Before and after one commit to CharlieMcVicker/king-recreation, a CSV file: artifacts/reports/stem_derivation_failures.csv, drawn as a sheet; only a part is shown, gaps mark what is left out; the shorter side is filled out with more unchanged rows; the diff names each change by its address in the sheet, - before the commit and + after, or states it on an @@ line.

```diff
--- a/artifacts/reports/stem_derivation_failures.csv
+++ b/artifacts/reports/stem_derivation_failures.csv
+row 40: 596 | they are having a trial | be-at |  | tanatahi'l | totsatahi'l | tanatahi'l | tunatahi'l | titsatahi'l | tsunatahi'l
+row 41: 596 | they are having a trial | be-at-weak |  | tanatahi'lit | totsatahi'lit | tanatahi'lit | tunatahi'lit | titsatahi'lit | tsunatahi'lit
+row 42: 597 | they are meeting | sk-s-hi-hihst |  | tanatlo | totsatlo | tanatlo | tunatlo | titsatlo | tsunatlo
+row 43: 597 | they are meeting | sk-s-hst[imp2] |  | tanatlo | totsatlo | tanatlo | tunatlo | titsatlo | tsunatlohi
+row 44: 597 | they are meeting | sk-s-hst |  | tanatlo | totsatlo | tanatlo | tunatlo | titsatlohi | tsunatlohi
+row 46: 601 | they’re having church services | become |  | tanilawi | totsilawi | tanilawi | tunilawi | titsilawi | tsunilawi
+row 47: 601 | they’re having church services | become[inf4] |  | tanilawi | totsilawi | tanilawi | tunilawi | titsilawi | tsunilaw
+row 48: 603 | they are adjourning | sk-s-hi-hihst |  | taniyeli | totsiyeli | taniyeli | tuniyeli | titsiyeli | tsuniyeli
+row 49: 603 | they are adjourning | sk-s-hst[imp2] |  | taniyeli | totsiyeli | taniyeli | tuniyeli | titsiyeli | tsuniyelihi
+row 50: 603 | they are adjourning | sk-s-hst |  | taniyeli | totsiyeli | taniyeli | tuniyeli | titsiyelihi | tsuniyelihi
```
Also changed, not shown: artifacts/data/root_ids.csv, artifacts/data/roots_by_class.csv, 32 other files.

----

(Required action) Extract all of the data shown above and repeat it verbatim.

(Completed exercise)
Before and after one commit to CharlieMcVicker/king-recreation, a CSV file: artifacts/reports/stem_derivation_failures.csv, drawn as a sheet; only a part is shown, gaps mark what is left out; the shorter side is filled out with more unchanged rows; the diff names each change by its address in the sheet, - before the commit and + after, or states it on an @@ line.

```diff
--- a/artifacts/reports/stem_derivation_failures.csv
+++ b/artifacts/reports/stem_derivation_failures.csv
+row 40: 596 | they are having a trial | be-at |  | tanatahi'l | totsatahi'l | tanatahi'l | tunatahi'l | titsatahi'l | tsunatahi'l
+row 41: 596 | they are having a trial | be-at-weak |  | tanatahi'lit | totsatahi'lit | tanatahi'lit | tunatahi'lit | titsatahi'lit | tsunatahi'lit
+row 42: 597 | they are meeting | sk-s-hi-hihst |  | tanatlo | totsatlo | tanatlo | tunatlo | titsatlo | tsunatlo
+row 43: 597 | they are meeting | sk-s-hst[imp2] |  | tanatlo | totsatlo | tanatlo | tunatlo | titsatlo | tsunatlohi
+row 44: 597 | they are meeting | sk-s-hst |  | tanatlo | totsatlo | tanatlo | tunatlo | titsatlohi | tsunatlohi
+row 46: 601 | they’re having church services | become |  | tanilawi | totsilawi | tanilawi | tunilawi | titsilawi | tsunilawi
+row 47: 601 | they’re having church services | become[inf4] |  | tanilawi | totsilawi | tanilawi | tunilawi | titsilawi | tsunilaw
+row 48: 603 | they are adjourning | sk-s-hi-hihst |  | taniyeli | totsiyeli | taniyeli | tuniyeli | titsiyeli | tsuniyeli
+row 49: 603 | they are adjourning | sk-s-hst[imp2] |  | taniyeli | totsiyeli | taniyeli | tuniyeli | titsiyeli | tsuniyelihi
+row 50: 603 | they are adjourning | sk-s-hst |  | taniyeli | totsiyeli | taniyeli | tuniyeli | titsiyelihi | tsuniyelihi
```
Also changed, not shown: artifacts/data/root_ids.csv, artifacts/data/roots_by_class.csv, 32 other files.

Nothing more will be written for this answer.